### Version difference data
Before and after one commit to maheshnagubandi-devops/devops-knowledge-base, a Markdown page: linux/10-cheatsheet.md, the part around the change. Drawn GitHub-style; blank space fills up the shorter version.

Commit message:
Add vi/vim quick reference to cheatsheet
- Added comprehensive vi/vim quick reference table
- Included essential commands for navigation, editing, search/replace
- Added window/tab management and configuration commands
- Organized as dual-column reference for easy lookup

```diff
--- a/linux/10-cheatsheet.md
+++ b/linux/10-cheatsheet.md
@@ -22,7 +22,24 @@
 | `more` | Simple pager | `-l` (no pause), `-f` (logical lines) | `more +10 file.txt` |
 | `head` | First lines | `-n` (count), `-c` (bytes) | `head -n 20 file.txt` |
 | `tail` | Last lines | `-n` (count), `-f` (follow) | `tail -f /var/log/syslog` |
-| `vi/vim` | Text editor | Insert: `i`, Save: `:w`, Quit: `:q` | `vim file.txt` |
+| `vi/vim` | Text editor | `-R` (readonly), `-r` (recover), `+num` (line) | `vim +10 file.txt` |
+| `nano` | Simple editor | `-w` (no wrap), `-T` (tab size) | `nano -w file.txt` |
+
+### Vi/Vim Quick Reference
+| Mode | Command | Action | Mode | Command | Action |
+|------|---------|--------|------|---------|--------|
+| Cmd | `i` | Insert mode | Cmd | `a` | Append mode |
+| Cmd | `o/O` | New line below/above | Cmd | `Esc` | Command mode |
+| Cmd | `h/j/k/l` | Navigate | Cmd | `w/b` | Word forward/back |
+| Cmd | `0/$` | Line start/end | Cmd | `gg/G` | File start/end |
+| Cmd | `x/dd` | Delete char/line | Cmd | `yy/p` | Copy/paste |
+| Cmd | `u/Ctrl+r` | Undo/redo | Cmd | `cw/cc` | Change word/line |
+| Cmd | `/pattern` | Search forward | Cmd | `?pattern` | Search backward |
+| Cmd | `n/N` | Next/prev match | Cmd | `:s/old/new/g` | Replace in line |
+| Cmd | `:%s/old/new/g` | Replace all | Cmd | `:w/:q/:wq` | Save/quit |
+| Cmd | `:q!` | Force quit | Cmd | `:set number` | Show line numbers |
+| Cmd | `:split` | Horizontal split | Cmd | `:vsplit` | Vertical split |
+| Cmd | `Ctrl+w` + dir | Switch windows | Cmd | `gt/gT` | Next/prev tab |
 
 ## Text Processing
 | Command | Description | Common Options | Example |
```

### ASSIGNED TASK
Please print out every record exactly as it is written.

### REPLY TO THE TASK
Before and after one commit to maheshnagubandi-devops/devops-knowledge-base, a Markdown page: linux/10-cheatsheet.md, the part around the change. Drawn GitHub-style; blank space fills up the shorter version.

Commit message:
Add vi/vim quick reference to cheatsheet
- Added comprehensive vi/vim quick reference table
- Included essential commands for navigation, editing, search/replace
- Added window/tab management and configuration commands
- Organized as dual-column reference for easy lookup

```diff
--- a/linux/10-cheatsheet.md
+++ b/linux/10-cheatsheet.md
@@ -22,7 +22,24 @@
 | `more` | Simple pager | `-l` (no pause), `-f` (logical lines) | `more +10 file.txt` |
 | `head` | First lines | `-n` (count), `-c` (bytes) | `head -n 20 file.txt` |
 | `tail` | Last lines | `-n` (count), `-f` (follow) | `tail -f /var/log/syslog` |
-| `vi/vim` | Text editor | Insert: `i`, Save: `:w`, Quit: `:q` | `vim file.txt` |
+| `vi/vim` | Text editor | `-R` (readonly), `-r` (recover), `+num` (line) | `vim +10 file.txt` |
+| `nano` | Simple editor | `-w` (no wrap), `-T` (tab size) | `nano -w file.txt` |
+
+### Vi/Vim Quick Reference
+| Mode | Command | Action | Mode | Command | Action |
+|------|---------|--------|------|---------|--------|
+| Cmd | `i` | Insert mode | Cmd | `a` | Append mode |
+| Cmd | `o/O` | New line below/above | Cmd | `Esc` | Command mode |
+| Cmd | `h/j/k/l` | Navigate | Cmd | `w/b` | Word forward/back |
+| Cmd | `0/$` | Line start/end | Cmd | `gg/G` | File start/end |
+| Cmd | `x/dd` | Delete char/line | Cmd | `yy/p` | Copy/paste |
+| Cmd | `u/Ctrl+r` | Undo/redo | Cmd | `cw/cc` | Change word/line |
+| Cmd | `/pattern` | Search forward | Cmd | `?pattern` | Search backward |
+| Cmd | `n/N` | Next/prev match | Cmd | `:s/old/new/g` | Replace in line |
+| Cmd | `:%s/old/new/g` | Replace all | Cmd | `:w/:q/:wq` | Save/quit |
+| Cmd | `:q!` | Force quit | Cmd | `:set number` | Show line numbers |
+| Cmd | `:split` | Horizontal split | Cmd | `:vsplit` | Vertical split |
+| Cmd | `Ctrl+w` + dir | Switch windows | Cmd | `gt/gT` | Next/prev tab |
 
 ## Text Processing
 | Command | Description | Common Options | Example |
```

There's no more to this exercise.